Case Study: Redesigning Risk Assessment
- Questionnaire design: Warren Cormier, CBO, NARPP
- Project partners: Utah Retirement Systems (URS), Dimensional Fund Advisors
- Format: Online questionnaire (5 min.)
- Goal: Measure accuracy of assessment and impact
- Testing time: One year
- Number of participants: 3,500+
- Summary: By replacing typical risk assessment questions, which require a working understanding of financial jargon, personal investing acumen and math, with behaviorally based questions we’ve created a more personalized and accurate assessment of investing attitudes, courage and preferences. This has resulted in higher levels of trust with the advisor and deeper engagement with financial decision-making.
The questionnaire asks participants to consider how they would react to nine different hypothetical market scenarios. Imbedded in the scenarios are important behavioral concepts (such as prospect theory, hyperbolic discounting, loss aversion, endowment effect, etc.) that impact financial decisions affecting the participant’s retirement income resources, such as a pension, Social Security and defined contribution plans.
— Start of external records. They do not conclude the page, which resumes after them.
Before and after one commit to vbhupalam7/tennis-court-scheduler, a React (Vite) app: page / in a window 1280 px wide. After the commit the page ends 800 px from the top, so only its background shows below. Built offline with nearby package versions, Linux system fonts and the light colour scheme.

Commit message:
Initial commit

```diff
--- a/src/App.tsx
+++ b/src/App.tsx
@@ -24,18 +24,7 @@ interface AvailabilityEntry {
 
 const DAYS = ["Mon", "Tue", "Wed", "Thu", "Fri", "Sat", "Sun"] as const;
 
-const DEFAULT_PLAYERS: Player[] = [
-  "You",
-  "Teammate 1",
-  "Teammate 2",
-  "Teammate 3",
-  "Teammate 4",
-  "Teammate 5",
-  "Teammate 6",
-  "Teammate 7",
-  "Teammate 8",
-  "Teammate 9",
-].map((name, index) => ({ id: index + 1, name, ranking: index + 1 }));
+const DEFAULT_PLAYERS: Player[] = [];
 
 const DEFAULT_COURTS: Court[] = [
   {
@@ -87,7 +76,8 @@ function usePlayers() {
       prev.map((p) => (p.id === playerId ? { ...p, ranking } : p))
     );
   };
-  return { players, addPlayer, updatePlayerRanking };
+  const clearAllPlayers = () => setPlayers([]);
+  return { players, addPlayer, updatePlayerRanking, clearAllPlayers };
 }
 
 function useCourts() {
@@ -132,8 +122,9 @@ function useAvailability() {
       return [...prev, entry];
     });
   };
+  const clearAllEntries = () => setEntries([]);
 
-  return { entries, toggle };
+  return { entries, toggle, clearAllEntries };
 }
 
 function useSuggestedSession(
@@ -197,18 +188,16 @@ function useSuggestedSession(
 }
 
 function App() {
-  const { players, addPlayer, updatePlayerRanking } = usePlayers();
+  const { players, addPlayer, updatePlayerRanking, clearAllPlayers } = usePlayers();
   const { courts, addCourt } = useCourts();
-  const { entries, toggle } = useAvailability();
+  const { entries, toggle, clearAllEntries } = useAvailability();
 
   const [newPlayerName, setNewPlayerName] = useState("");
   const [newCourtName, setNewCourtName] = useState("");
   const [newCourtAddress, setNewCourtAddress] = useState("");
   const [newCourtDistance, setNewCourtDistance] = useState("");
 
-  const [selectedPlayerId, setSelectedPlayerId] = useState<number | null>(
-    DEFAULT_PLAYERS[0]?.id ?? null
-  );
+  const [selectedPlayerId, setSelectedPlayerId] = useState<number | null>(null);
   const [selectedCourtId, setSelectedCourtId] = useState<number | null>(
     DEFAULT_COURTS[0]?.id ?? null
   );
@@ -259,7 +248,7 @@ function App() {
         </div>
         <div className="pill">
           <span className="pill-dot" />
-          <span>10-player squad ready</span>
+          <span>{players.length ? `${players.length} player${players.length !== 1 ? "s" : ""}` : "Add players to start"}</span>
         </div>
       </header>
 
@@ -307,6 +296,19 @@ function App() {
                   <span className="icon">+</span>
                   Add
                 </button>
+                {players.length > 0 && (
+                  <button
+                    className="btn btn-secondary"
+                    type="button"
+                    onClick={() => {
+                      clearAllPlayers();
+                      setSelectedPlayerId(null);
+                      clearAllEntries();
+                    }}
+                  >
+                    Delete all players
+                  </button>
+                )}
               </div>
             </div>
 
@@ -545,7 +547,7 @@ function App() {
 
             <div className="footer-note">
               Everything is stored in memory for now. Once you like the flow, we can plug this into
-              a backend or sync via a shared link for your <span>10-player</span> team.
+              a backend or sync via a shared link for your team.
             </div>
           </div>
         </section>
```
The online assessment was conducted prior to a retirement planning session with a URS retirement planning advisor. At the beginning of the in-person planning session, participants were told that the assessment indicates the type of investor they are, relative to their risk comfort level. Based on their risk profile, the advisor would make recommendations for their pension, Social Security, a model portfolio and/or a target date fund that has been mapped to their specific risk tolerance level.
In nearly all of more than 3,500 cases, participants have agreed with the assessment of their risk comfort level. And in those very few cases where participants did not feel the assessment was correct, all adjusted their self-assessment by one risk category up or down, but never more.
The fact that a very high percentage agree with the assessment is only part of the story. In addition to helping people identify their comfort zone and optimizing their risk/return algorithm, the questionnaire had a significant impact on the interactions between the advisor and the participant, according to the plan’s administrator.
Our testing partner explained that participants’ level of trust in the advisor increased significantly as a result of the assessment’s accuracy. This is due to the participant’s feelings that the advisor truly understands the participant, perhaps better than the participant understands him/herself.
Research on the antecedents of trust and engagement indicate that creating a sense of empathy is critical to building trust and confidence in an advisor’s competence, motives and the value of their advice. This consequently makes the participant much more receptive to recommendations.
The perceived accuracy of the assessment also serves to relax the participant, enhancing engagement with the advisor, allowing them to truly focus on the goal of session and not on the credibility or possible motives behind the advice they are getting. Participants “open up” and are willing to have a discussion that is far less guarded, revealing details to the advisor that are helpful in crafting their recommendations. The perceived accuracy also serves to create a sense of customization of the advice to their particular situation. As we know, nothing engages people more than a story that places them and their needs at the center of the plot.
Does the risk-assessment questionnaire accurately identify the participant’s comfort zone under any circumstances? Our pilot-testing partner believes it accurately describes the participant’s comfort zone in a high percentage of the circumstances they will face as retirement investors. Undoubtedly, the participants agree. But the more important effect was to enhance the quality and usefulness of the planning interaction.
Warren Cormier is the president and CEO of Boston Research Technologies and author of the DCP suite of satisfaction and loyalty studies. He also is cofounder of the Rand Behavioral Finance Forum, along with Dr. Shlomo Bernartzi. This column originally appeared in the most recent issue of NAPA Net the Magazine.